I'm not going to try to summarize or anything, because this book is too sprawling and reeling, and anyway that would be an afront to its amazingness. But look, it's got all the same basic building blocks as any Pynchon book—a million characters exhaustively historied, unfollowable plot twists, crazy ranting paranoia, incredibly phraseology, bizarre songs, sixties culture, sex and violence (in fact, large swaths are oddly comparable to Kill Bill, if you ask me)—but it's done at a much...easier level somehow. It's much more accessible, it's hilarious and warm, and you don't feel like you're in quicksand the whole time, just desperately trying to understand and keep breathing.
See, people never talk about the really unimaginable joy that soars through Pynchon's work. And beauty! I mean look, this book is tough, for sure, and I won't try to claim that I understood everything, but honestly it just doesn't matter. It's just so much fun to read. It's not work at all.
And the ending! Once I had like thirty pages left I started getting that dark foreboding feeling, you know, like there's no way he can end this satisfactorily, there just isn't enough space. I was so sure he was going to do something horrible, leaving everything messy and unfulfilling, end things like right in the middle of a sentence or something, but no! The ending was beautiful, just like the rest of the book, totally satisfying and wonderful. Jeez I loved this book. Wow....more
As for the story itself, it was entitled "The Dancing Fool." Like so many Trout stories, it was about a tragic failure tWhy Kurt Vonnegut is a genius:
As for the story itself, it was entitled "The Dancing Fool." Like so many Trout stories, it was about a tragic failure to communicate.
Here was the plot: A flying saucer creature named Zog arrived on Earth to explain how wars could be prevented and how cancer could be cured. He brought the information from Margo, a planet where the natives conversed by means of farts and tap dancing.

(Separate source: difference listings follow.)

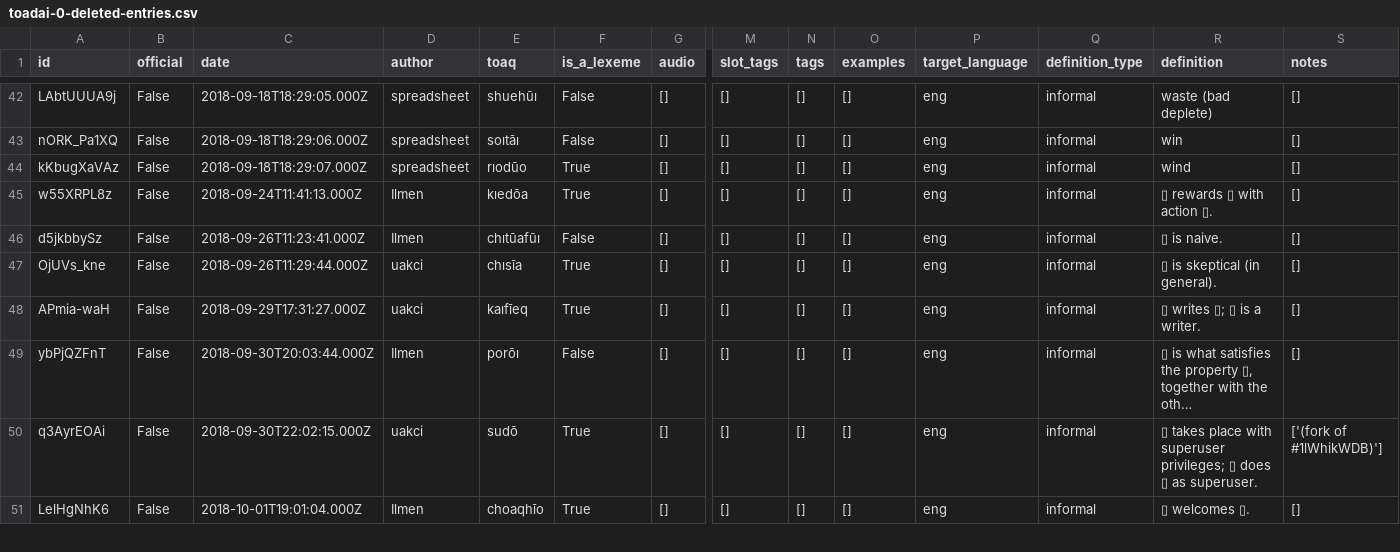
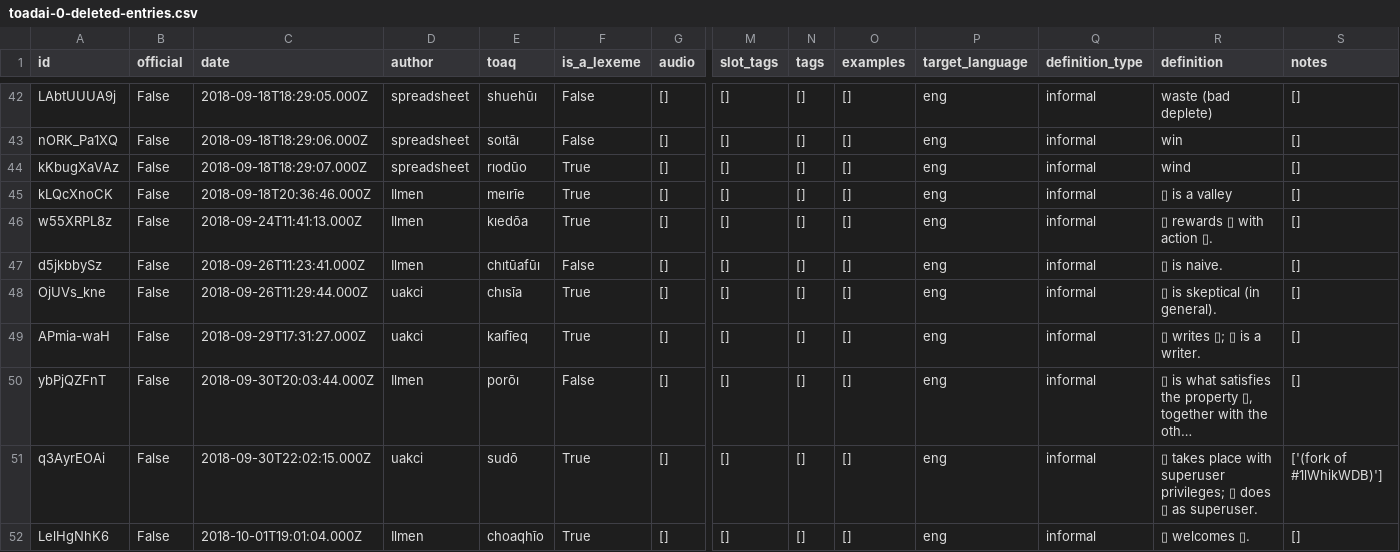
Before and after one commit to toaq/toakao, a CSV file: archives/toadai-0-deleted-entries.csv, drawn as a sheet; only a part is shown, gaps mark what is left out; long unchanged cells end in …; rows hold the shown columns only; the diff names each change by its address in the sheet, - before the commit and + after, or states it on an @@ line.

Commit message:
Toatuq: getting rid of a few remaining duplicates. There now remain only three duplicates, all being example sentences present in both the official toaq.org examples and in the A-sentences sheet.

```diff
--- a/archives/toadai-0-deleted-entries.csv
+++ b/archives/toadai-0-deleted-entries.csv
+row 45: kLQcXnoCK | False | 2018-09-18T20:36:46.000Z | Ilmen | meırīe | True | [] | [] | [] | [] | eng | informal | ▯ is a valley | []
```
Also changed, not shown: archives/toadai-mono-0-actions.csv, 5 other files.
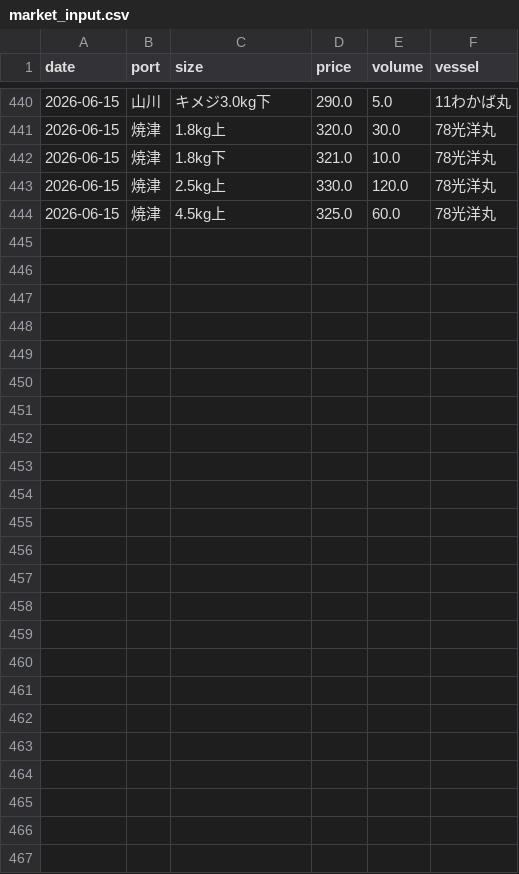
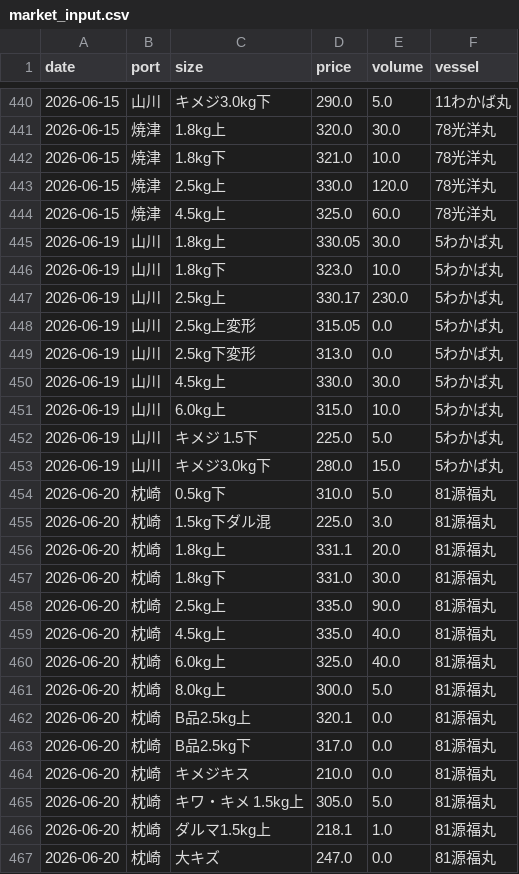
Before and after one commit to Yasher1979/katsuo-dashboard, a CSV file: data/market_input.csv, drawn as a sheet; only a part is shown, gaps mark what is left out; the diff names each change by its address in the sheet, - before the commit and + after, or states it on an @@ line.

Commit message:
Update market data (Yamakawa 6/19, Makurazaki 6/20) and bid schedule (6/24)

```diff
--- a/data/market_input.csv
+++ b/data/market_input.csv
+row 445: 2026-06-19 | 山川 | 1.8kg上 | 330.05 | 30.0 | 5わかば丸
+row 446: 2026-06-19 | 山川 | 1.8kg下 | 323.0 | 10.0 | 5わかば丸
+row 447: 2026-06-19 | 山川 | 2.5kg上 | 330.17 | 230.0 | 5わかば丸
+row 448: 2026-06-19 | 山川 | 2.5kg上変形 | 315.05 | 0.0 | 5わかば丸
+row 449: 2026-06-19 | 山川 | 2.5kg下変形 | 313.0 | 0.0 | 5わかば丸
+row 450: 2026-06-19 | 山川 | 4.5kg上 | 330.0 | 30.0 | 5わかば丸
+row 451: 2026-06-19 | 山川 | 6.0kg上 | 315.0 | 10.0 | 5わかば丸
+row 452: 2026-06-19 | 山川 | キメジ 1.5下 | 225.0 | 5.0 | 5わかば丸
+row 453: 2026-06-19 | 山川 | キメジ3.0kg下 | 280.0 | 15.0 | 5わかば丸
+row 454: 2026-06-20 | 枕崎 | 0.5kg下 | 310.0 | 5.0 | 81源福丸
+row 455: 2026-06-20 | 枕崎 | 1.5kg下ダル混 | 225.0 | 3.0 | 81源福丸
+row 456: 2026-06-20 | 枕崎 | 1.8kg上 | 331.1 | 20.0 | 81源福丸
+row 457: 2026-06-20 | 枕崎 | 1.8kg下 | 331.0 | 30.0 | 81源福丸
+row 458: 2026-06-20 | 枕崎 | 2.5kg上 | 335.0 | 90.0 | 81源福丸
+row 459: 2026-06-20 | 枕崎 | 4.5kg上 | 335.0 | 40.0 | 81源福丸
+row 460: 2026-06-20 | 枕崎 | 6.0kg上 | 325.0 | 40.0 | 81源福丸
+row 461: 2026-06-20 | 枕崎 | 8.0kg上 | 300.0 | 5.0 | 81源福丸
+row 462: 2026-06-20 | 枕崎 | B品2.5kg上 | 320.1 | 0.0 | 81源福丸
+row 463: 2026-06-20 | 枕崎 | B品2.5kg下 | 317.0 | 0.0 | 81源福丸
+row 464: 2026-06-20 | 枕崎 | キメジキス | 210.0 | 0.0 | 81源福丸
+row 465: 2026-06-20 | 枕崎 | キワ・キメ 1.5kg上 | 305.0 | 5.0 | 81源福丸
+row 466: 2026-06-20 | 枕崎 | ダルマ1.5kg上 | 218.1 | 1.0 | 81源福丸
+row 467: 2026-06-20 | 枕崎 | 大キズ | 247.0 | 0.0 | 81源福丸
```
Also changed, not shown: 4 other files.
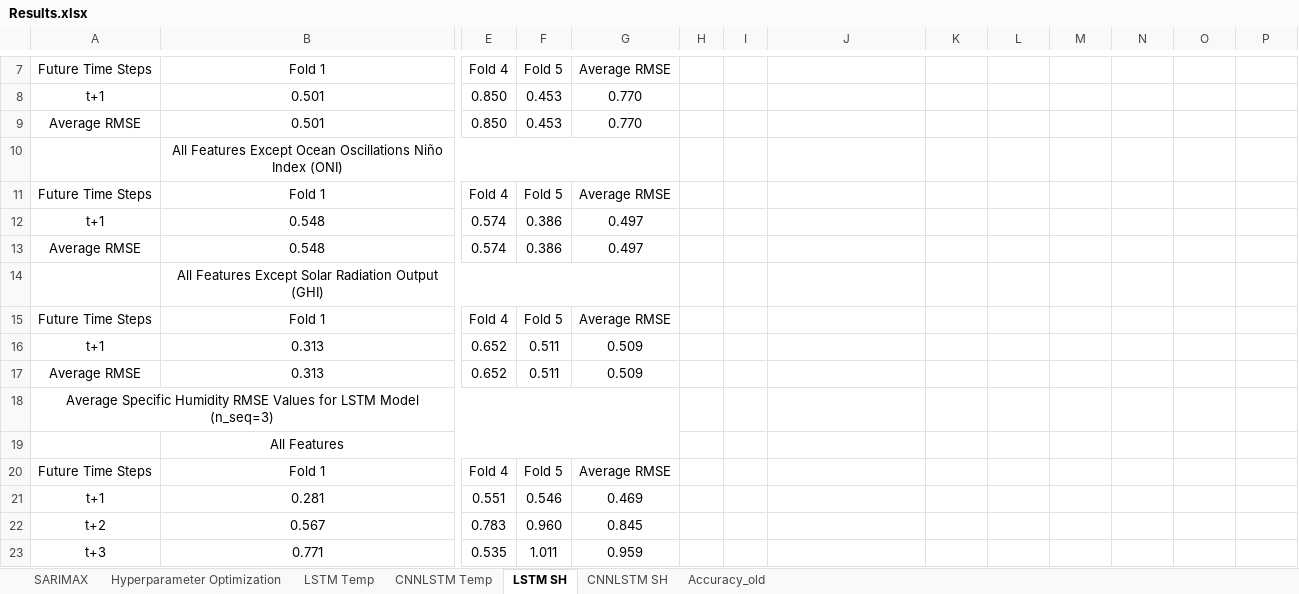
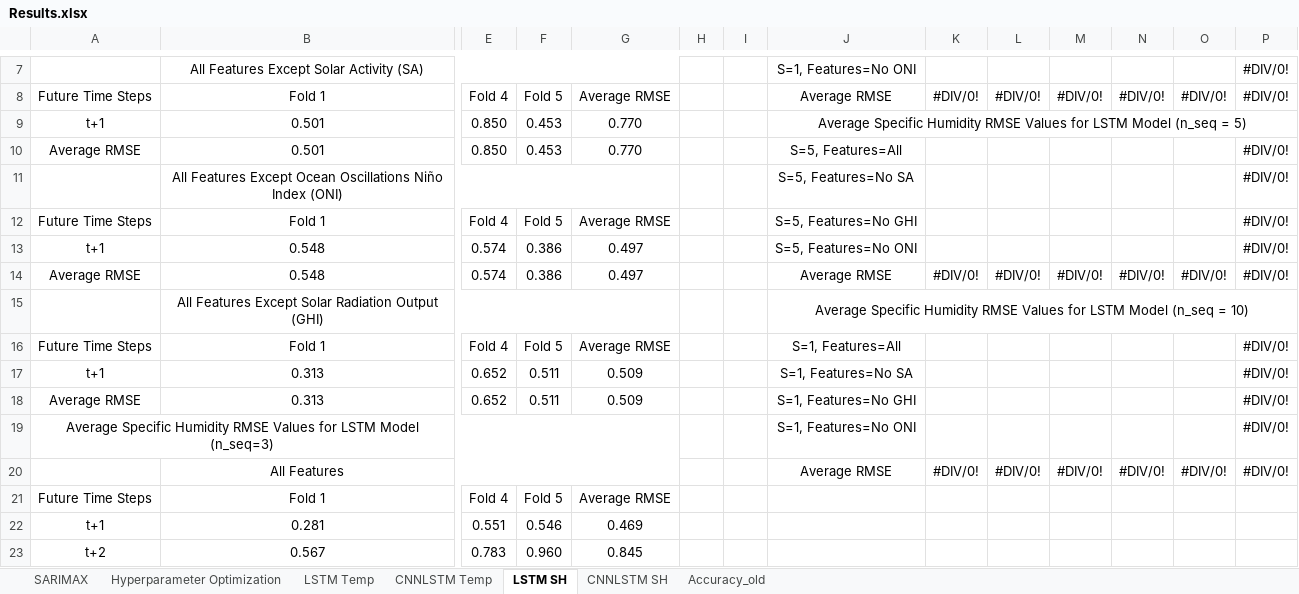
Before and after one commit to vicphysics/Temperature_and_Specific_Humidity_Prediction, an Excel workbook: Results.xlsx, sheet LSTM SH, drawn as a sheet; only a part is shown, gaps mark what is left out; the shorter side is filled out with more unchanged rows; values as stored, in another font and other column widths than the file's, no borders; removed rows and columns are numbered as before the commit, all else as after; rows hold the shown columns only; the diff covers the shown part only; the diff names each change by its address in the sheet, - before the commit and + after, or states it on an @@ line.

```diff
--- a/Results.xlsx (sheet LSTM SH)
+++ b/Results.xlsx (sheet LSTM SH)
+row 7:  | All Features Except Solar Activity (SA) |  |  |  |  |  | S=1, Features=No ONI |  |  |  |  |  | #DIV/0!
-J8: (empty)
+J8: Average RMSE
-K8: (empty)
+K8: #DIV/0!
-L8: (empty)
+L8: #DIV/0!
-M8: (empty)
+M8: #DIV/0!
-N8: (empty)
+N8: #DIV/0!
-O8: (empty)
+O8: #DIV/0!
-P8: (empty)
+P8: #DIV/0!
-J9: (empty)
+J9: Average Specific Humidity RMSE Values for LSTM Model (n_seq = 5)
+J9:P9 merged
-J10: (empty)
+J10: S=5, Features=All
-P10: (empty)
+P10: #DIV/0!
-row 10:  | All Features Except Ocean Oscillations Niño Index (ONI)
+row 11:  | All Features Except Ocean Oscillations Niño Index (ONI) |  |  |  |  |  | S=5, Features=No SA |  |  |  |  |  | #DIV/0!
-J12: (empty)
+J12: S=5, Features=No GHI
-P12:P14: (empty)
+P12:P14: #DIV/0!
-J13: (empty)
+J13: S=5, Features=No ONI
-J14: (empty)
+J14: Average RMSE
-K14: (empty)
+K14: #DIV/0!
-L14: (empty)
+L14: #DIV/0!
-M14: (empty)
+M14: #DIV/0!
-N14: (empty)
+N14: #DIV/0!
-O14: (empty)
+O14: #DIV/0!
-J15: (empty)
+J15: Average Specific Humidity RMSE Values for LSTM Model (n_seq = 10)
+J15:P15 merged
-J16: (empty)
+J16: S=1, Features=All
-P16:P19: (empty)
+P16:P19: #DIV/0!
-J17: (empty)
+J17: S=1, Features=No SA
-J18: (empty)
+J18: S=1, Features=No GHI
-J19: (empty)
+J19: S=1, Features=No ONI
-row 19:  | All Features
+row 20:  | All Features |  |  |  |  |  | Average RMSE | #DIV/0! | #DIV/0! | #DIV/0! | #DIV/0! | #DIV/0! | #DIV/0!
```
Also changed, not shown: 2 added rows, 2 removed rows, 7 edited cells and merged cells elsewhere in this sheet, sheet Hyperparameter Optimization, sheet LSTM Temp, sheet CNNLSTM Temp, sheet CNNLSTM SH, formulas that keep their value, 2 other files.
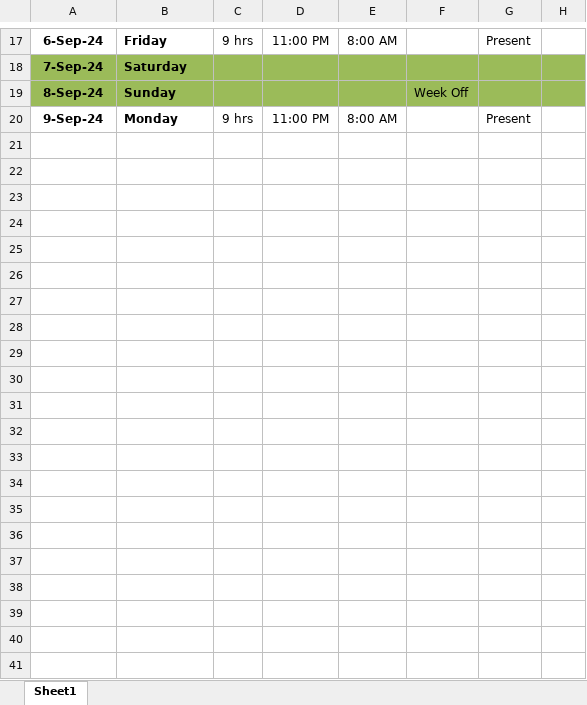
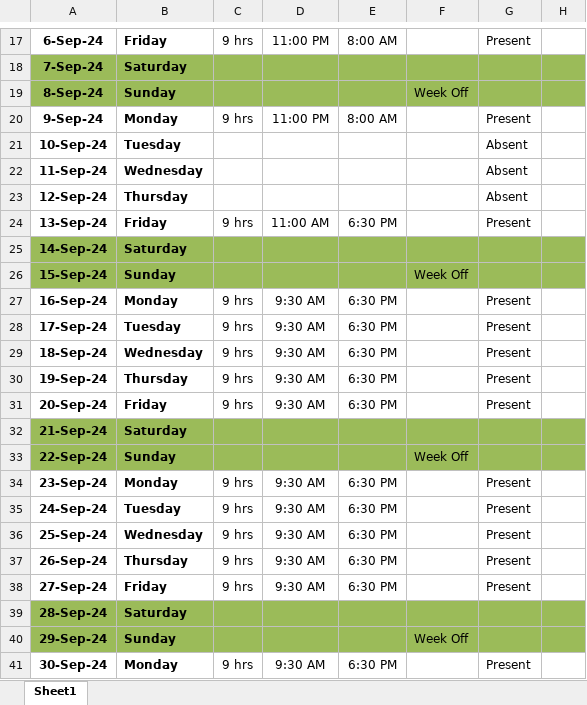
Before and after one commit to tanwar-manish/flag_assignment-, an Excel workbook: Timesheet_September_2024.xlsx, sheet Sheet1, drawn as a sheet; only a part is shown, gaps mark what is left out; values as stored, in another font and other column widths than the file's, no borders; the diff names each change by its address in the sheet, - before the commit and + after, or states it on an @@ line.

Commit message:
Add files via upload

```diff
--- a/Timesheet_September_2024.xlsx (sheet Sheet1)
+++ b/Timesheet_September_2024.xlsx (sheet Sheet1)
+row 21: 10-Sep-24 | Tuesday |  |  |  |  | Absent
+row 22: 11-Sep-24 | Wednesday |  |  |  |  | Absent
+row 23: 12-Sep-24 | Thursday |  |  |  |  | Absent
+row 24: 13-Sep-24 | Friday | 9 hrs | 11:00 AM | 6:30 PM |  | Present
+row 25: 14-Sep-24 | Saturday
+row 26: 15-Sep-24 | Sunday |  |  |  | Week Off
+row 27: 16-Sep-24 | Monday | 9 hrs | 9:30 AM | 6:30 PM |  | Present
+row 28: 17-Sep-24 | Tuesday | 9 hrs | 9:30 AM | 6:30 PM |  | Present
+row 29: 18-Sep-24 | Wednesday | 9 hrs | 9:30 AM | 6:30 PM |  | Present
+row 30: 19-Sep-24 | Thursday | 9 hrs | 9:30 AM | 6:30 PM |  | Present
+row 31: 20-Sep-24 | Friday | 9 hrs | 9:30 AM | 6:30 PM |  | Present
+row 32: 21-Sep-24 | Saturday
+row 33: 22-Sep-24 | Sunday |  |  |  | Week Off
+row 34: 23-Sep-24 | Monday | 9 hrs | 9:30 AM | 6:30 PM |  | Present
+row 35: 24-Sep-24 | Tuesday | 9 hrs | 9:30 AM | 6:30 PM |  | Present
+row 36: 25-Sep-24 | Wednesday | 9 hrs | 9:30 AM | 6:30 PM |  | Present
+row 37: 26-Sep-24 | Thursday | 9 hrs | 9:30 AM | 6:30 PM |  | Present
+row 38: 27-Sep-24 | Friday | 9 hrs | 9:30 AM | 6:30 PM |  | Present
+row 39: 28-Sep-24 | Saturday
+row 40: 29-Sep-24 | Sunday |  |  |  | Week Off
+row 41: 30-Sep-24 | Monday | 9 hrs | 9:30 AM | 6:30 PM |  | Present
```
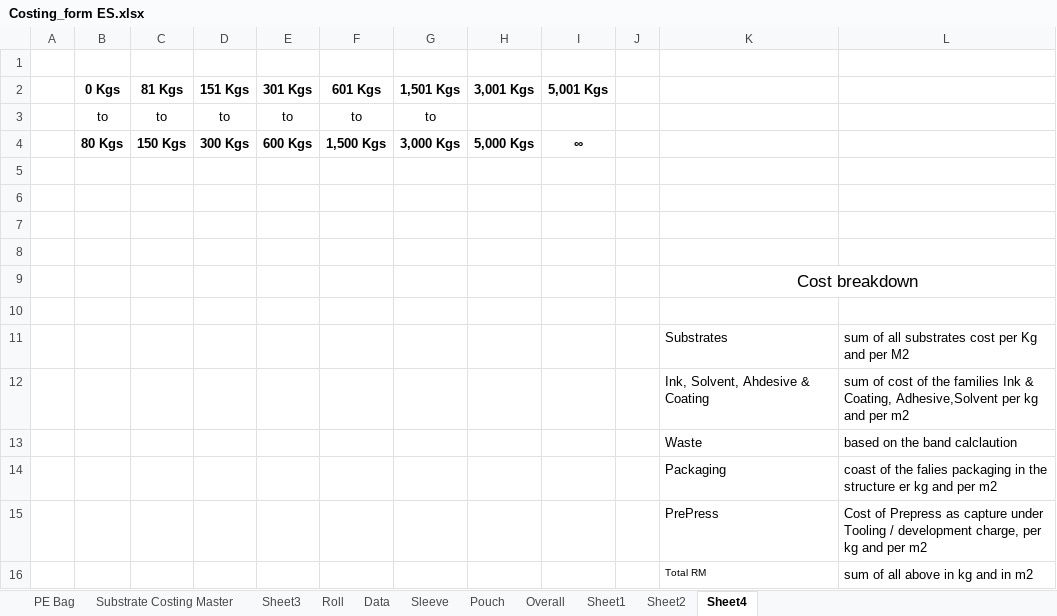
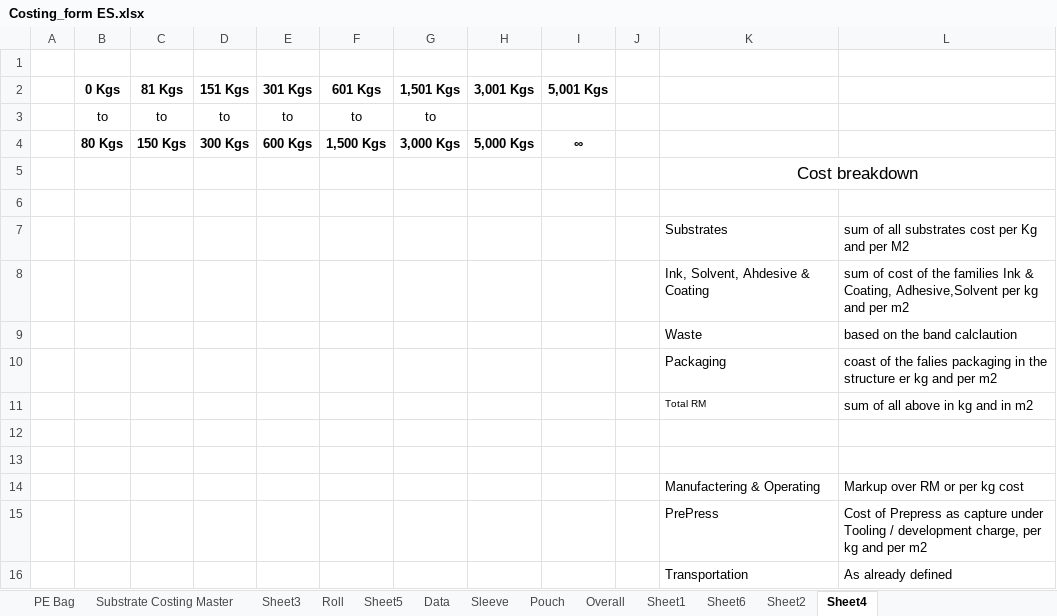
Before and after one commit to camsalloum/propackhub-es, an Excel workbook: Costing_form ES.xlsx, sheet Sheet4, drawn as a sheet; values as stored, in another font and other column widths than the file's, no borders; removed rows and columns are numbered as before the commit, all else as after; the diff names each change by its address in the sheet, - before the commit and + after, or states it on an @@ line.

```diff
--- a/Costing_form ES.xlsx (sheet Sheet4)
+++ b/Costing_form ES.xlsx (sheet Sheet4)
+sheet tab: Sheet5
+sheet tab: Sheet6
-row 5: (empty)
-row 6: (empty)
-row 7: (empty)
-row 8: (empty)
@@ row 16 moved to row 11: Total RM @@
+row 12: (empty)
+row 13: (empty)
+row 14:  |  |  |  |  |  |  |  |  |  | Manufactering & Operating | Markup over RM or per kg cost
+row 16:  |  |  |  |  |  |  |  |  |  | Transportation | As already defined
```
Also changed, not shown: charts or pictures, 46 other files.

Zog landed at night in Connecticut. He had no sooner touched down than he saw a house on fire. He rushed into the house, farting and tap dancing, warning the people about the terrible danger they were in. The head of the house brained Zog with a golfclub....more
Oh god this book is so incredibly good. One of the endorsements on the back says something like, Finally someone whose life is worthy of a memoir happOh god this book is so incredibly good. One of the endorsements on the back says something like, Finally someone whose life is worthy of a memoir happens to be talented enough to write a good one. Yes, yes! I wish I had come up with that line!
Just finished reading this book again. After the disappointing mess of The Frog King, I had to read something I knew was phenomenal, to reaffirm my faith in literature. And oh, thank you, Nick Flynn, I love you so. This book is simply stunning, devastating, perfectly done. ...more
All's I am saying is, if you do not love Aimee Bender yet, get this book, read Skinless, Fell This Girl, The Healer, and The Ring. If you still don'tAll's I am saying is, if you do not love Aimee Bender yet, get this book, read Skinless, Fell This Girl, The Healer, and The Ring. If you still don't love her after that, I'm not really sure we can be friends anymore....more
Reading Kelly Link makes me wonder why anyone else ever tries to write anything. Honestly.
I mean, I'm sorry to have to say this to all the people whoReading Kelly Link makes me wonder why anyone else ever tries to write anything. Honestly.
I mean, I'm sorry to have to say this to all the people who write short stories and everything, but "Stone Animals" is the absolute very best short story that has ever been written. Oh, wait, except for "Lull"; that is actually the very best short story that has ever been written ever. I can't decide, but anyway, the rest of the writing world should just give it up, nothing can top this book.
Honestly I can't even do a real review of Magic for Beginners, or any Kelly Link. I love it and her too much, and there's nothing I can say that doesn't sound shoddy and trite and silly. So bah, I won't try.
But if you haven't read this book, there is a huge sad gaping hole in your life that you don't even know about. ...more
This book is fantastic because David Foster Wallace wrote it before he decided that he was the smartest writer since Joyce. It's clever, funny, unpreThis book is fantastic because David Foster Wallace wrote it before he decided that he was the smartest writer since Joyce. It's clever, funny, unpretentious (well, mostly), and a great, fun read.
Ok ok ok but actually? The ending is pretty fucking horrible....more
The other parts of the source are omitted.